**Work order:**
Search the lines of the records for the word "private", and copy every line that has it.
###
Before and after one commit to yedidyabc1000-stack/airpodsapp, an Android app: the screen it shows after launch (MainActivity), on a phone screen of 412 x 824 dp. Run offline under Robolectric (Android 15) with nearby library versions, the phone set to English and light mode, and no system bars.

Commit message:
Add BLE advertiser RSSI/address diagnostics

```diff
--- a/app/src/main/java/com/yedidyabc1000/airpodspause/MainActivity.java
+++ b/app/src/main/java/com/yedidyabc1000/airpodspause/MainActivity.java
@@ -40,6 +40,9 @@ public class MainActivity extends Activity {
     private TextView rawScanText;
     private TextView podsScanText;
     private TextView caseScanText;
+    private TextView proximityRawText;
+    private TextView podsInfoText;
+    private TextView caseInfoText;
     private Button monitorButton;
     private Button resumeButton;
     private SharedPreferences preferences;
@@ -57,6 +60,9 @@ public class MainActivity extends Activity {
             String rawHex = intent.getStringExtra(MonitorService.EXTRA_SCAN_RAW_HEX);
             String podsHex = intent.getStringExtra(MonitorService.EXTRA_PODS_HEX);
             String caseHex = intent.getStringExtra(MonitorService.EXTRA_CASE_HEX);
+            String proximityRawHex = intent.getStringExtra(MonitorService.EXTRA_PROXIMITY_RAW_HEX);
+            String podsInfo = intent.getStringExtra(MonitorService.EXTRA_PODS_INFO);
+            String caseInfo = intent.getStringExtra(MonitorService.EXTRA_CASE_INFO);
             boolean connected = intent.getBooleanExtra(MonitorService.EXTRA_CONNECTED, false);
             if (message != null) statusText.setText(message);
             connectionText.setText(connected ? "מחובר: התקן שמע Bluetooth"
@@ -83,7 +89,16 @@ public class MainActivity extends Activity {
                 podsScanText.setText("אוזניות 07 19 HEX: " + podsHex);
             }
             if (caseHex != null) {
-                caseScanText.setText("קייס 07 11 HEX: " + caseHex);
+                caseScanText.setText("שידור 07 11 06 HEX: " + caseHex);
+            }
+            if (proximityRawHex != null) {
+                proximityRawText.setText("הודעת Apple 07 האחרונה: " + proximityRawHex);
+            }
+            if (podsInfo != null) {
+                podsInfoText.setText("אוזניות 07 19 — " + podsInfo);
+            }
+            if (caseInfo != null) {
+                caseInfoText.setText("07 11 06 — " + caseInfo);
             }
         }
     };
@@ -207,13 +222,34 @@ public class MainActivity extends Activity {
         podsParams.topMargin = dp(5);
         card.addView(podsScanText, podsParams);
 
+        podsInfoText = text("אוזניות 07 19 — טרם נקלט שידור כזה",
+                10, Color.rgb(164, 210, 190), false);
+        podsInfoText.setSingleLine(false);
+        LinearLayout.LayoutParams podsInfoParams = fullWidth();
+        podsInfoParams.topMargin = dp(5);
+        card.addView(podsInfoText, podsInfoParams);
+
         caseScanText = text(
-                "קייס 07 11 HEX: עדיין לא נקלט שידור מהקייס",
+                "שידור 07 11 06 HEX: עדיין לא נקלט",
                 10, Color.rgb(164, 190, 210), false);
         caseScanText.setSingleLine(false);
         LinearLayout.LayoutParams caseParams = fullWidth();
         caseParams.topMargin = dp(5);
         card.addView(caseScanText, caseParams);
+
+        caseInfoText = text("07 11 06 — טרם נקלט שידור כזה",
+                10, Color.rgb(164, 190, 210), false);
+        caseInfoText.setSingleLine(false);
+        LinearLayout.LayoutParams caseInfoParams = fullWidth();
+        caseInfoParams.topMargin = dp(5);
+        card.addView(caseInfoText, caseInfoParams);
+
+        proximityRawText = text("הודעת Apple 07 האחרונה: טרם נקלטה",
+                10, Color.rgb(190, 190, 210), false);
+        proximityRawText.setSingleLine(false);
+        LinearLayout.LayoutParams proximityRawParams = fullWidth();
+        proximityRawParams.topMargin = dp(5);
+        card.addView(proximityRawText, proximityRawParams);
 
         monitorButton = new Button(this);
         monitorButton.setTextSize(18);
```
###
**The completed task:**
     private TextView rawScanText;
     private TextView podsScanText;
     private TextView caseScanText;
+    private TextView proximityRawText;
+    private TextView podsInfoText;
+    private TextView caseInfoText;
     private Button monitorButton;
     private Button resumeButton;
     private SharedPreferences preferences;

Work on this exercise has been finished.